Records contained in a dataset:
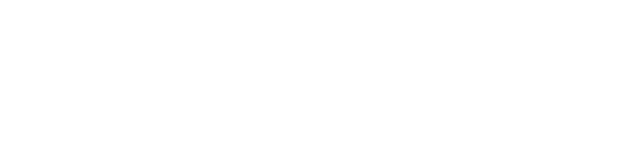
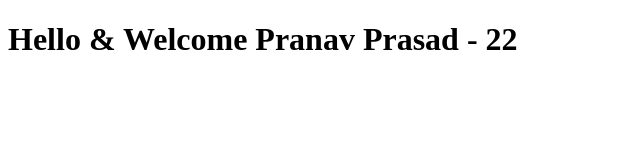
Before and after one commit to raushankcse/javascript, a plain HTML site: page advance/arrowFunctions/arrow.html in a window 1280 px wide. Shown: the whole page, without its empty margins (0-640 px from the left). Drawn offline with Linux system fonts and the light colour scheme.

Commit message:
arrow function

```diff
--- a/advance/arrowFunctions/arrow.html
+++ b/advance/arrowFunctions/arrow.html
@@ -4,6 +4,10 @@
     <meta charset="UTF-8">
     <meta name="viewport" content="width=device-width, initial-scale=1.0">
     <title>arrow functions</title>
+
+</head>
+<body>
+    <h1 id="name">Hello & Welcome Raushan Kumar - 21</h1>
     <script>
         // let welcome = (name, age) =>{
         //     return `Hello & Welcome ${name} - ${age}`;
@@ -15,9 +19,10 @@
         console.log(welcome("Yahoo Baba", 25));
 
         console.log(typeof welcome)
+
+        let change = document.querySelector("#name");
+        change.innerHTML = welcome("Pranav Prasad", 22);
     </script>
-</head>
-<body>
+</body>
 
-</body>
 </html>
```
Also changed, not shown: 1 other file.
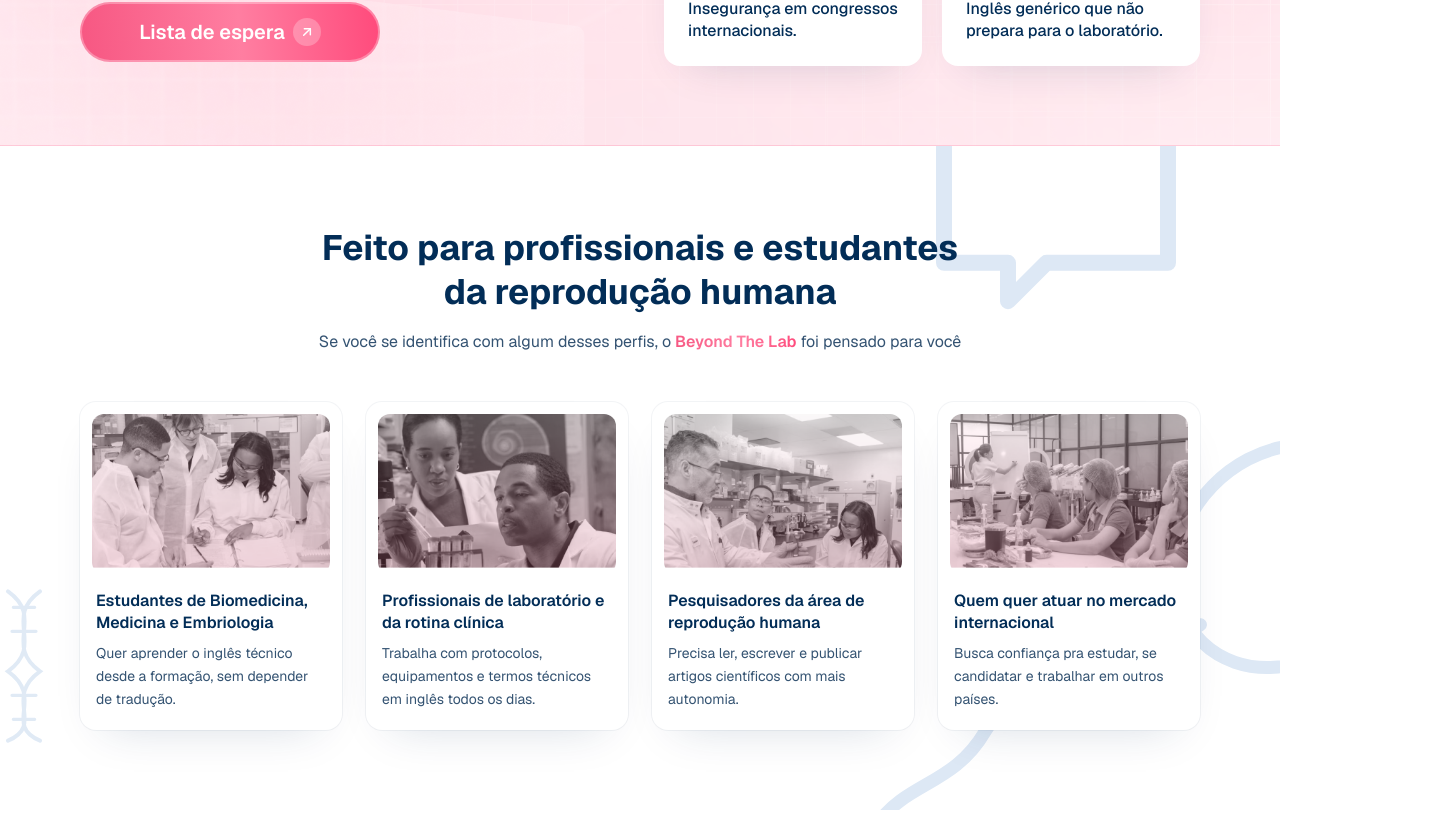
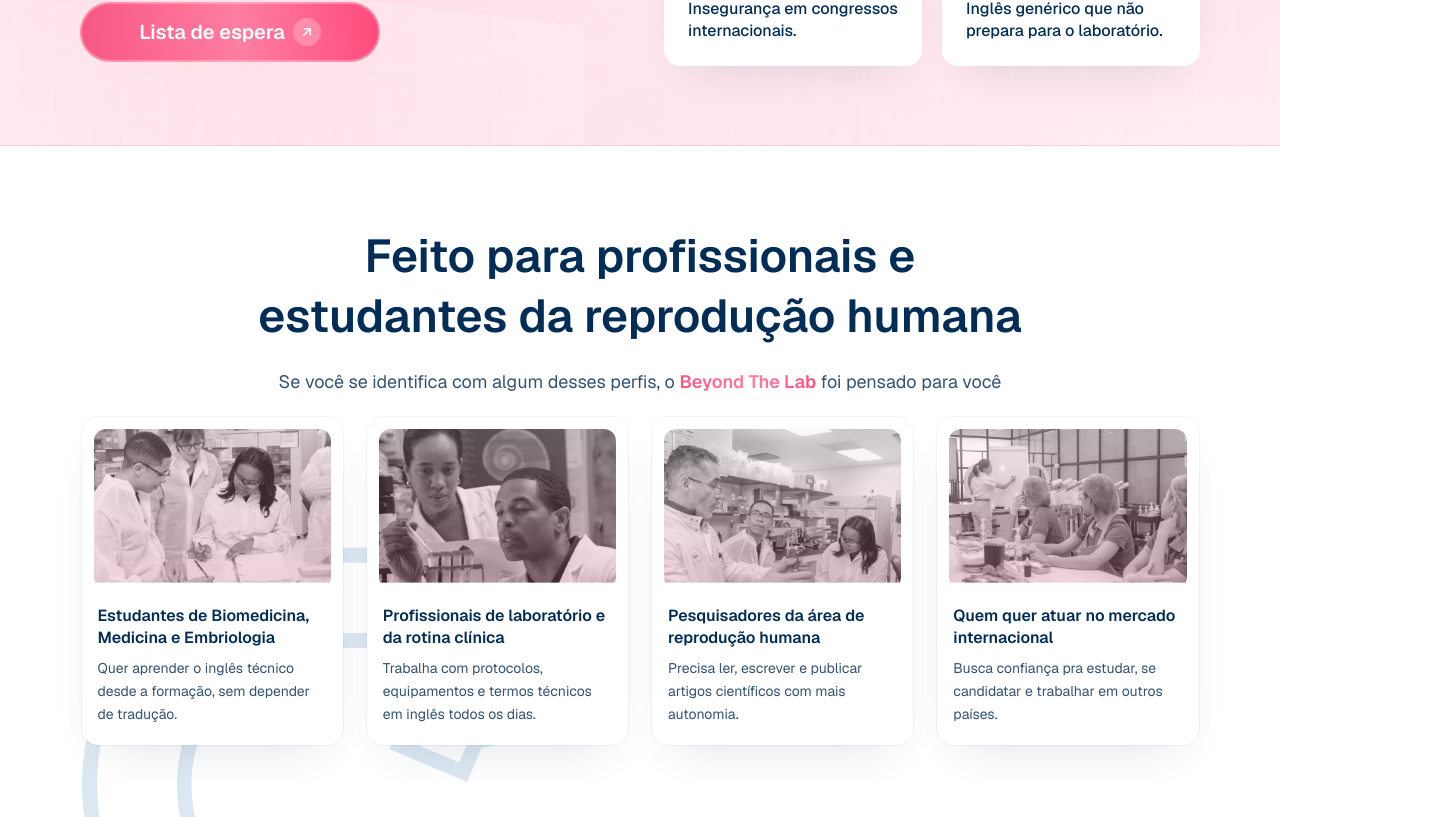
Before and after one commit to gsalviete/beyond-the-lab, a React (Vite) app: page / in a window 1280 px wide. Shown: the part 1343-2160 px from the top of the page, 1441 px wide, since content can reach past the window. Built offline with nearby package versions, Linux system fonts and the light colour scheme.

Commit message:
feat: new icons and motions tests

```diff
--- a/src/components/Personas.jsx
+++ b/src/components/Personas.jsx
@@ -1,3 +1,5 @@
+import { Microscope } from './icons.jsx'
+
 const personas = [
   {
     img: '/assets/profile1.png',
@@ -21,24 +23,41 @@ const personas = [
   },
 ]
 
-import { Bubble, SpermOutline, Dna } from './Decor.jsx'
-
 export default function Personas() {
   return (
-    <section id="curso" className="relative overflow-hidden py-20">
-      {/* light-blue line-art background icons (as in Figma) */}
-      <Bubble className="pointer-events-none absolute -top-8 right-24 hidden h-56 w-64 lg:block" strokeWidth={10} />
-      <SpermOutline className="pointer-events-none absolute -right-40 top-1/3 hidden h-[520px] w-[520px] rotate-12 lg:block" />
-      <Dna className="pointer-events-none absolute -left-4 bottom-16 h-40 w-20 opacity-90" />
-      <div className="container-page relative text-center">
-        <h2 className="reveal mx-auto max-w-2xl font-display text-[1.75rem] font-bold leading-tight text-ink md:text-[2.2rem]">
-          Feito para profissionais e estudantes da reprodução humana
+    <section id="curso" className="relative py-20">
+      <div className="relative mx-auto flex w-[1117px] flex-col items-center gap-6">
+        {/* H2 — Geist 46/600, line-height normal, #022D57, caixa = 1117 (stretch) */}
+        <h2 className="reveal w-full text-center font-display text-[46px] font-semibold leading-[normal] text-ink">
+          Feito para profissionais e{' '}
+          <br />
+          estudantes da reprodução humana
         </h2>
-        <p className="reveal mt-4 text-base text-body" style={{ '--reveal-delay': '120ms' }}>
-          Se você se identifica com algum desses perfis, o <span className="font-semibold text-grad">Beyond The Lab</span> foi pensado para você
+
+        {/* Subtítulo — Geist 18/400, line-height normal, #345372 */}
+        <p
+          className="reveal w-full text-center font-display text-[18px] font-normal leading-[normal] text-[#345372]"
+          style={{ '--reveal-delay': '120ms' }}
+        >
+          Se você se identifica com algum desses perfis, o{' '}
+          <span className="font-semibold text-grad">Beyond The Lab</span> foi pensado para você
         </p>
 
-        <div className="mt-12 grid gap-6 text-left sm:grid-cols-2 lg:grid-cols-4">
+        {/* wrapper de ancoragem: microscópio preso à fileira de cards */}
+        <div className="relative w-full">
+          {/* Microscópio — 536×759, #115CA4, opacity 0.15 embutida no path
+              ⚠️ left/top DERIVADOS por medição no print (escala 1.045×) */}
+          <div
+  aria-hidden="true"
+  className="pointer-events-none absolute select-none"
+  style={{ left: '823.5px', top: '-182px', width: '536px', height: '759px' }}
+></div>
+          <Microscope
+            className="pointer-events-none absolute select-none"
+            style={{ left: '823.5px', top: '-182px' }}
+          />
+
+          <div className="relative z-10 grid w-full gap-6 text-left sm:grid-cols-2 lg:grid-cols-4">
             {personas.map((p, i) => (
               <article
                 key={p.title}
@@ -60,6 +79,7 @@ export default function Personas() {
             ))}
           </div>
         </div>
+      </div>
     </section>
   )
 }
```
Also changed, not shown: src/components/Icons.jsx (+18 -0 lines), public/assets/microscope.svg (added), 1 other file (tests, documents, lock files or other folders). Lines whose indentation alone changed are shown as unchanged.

● Problem details
Tally the lines in the records that hold the word "const", and state only the resulting number.

● Response to the task
2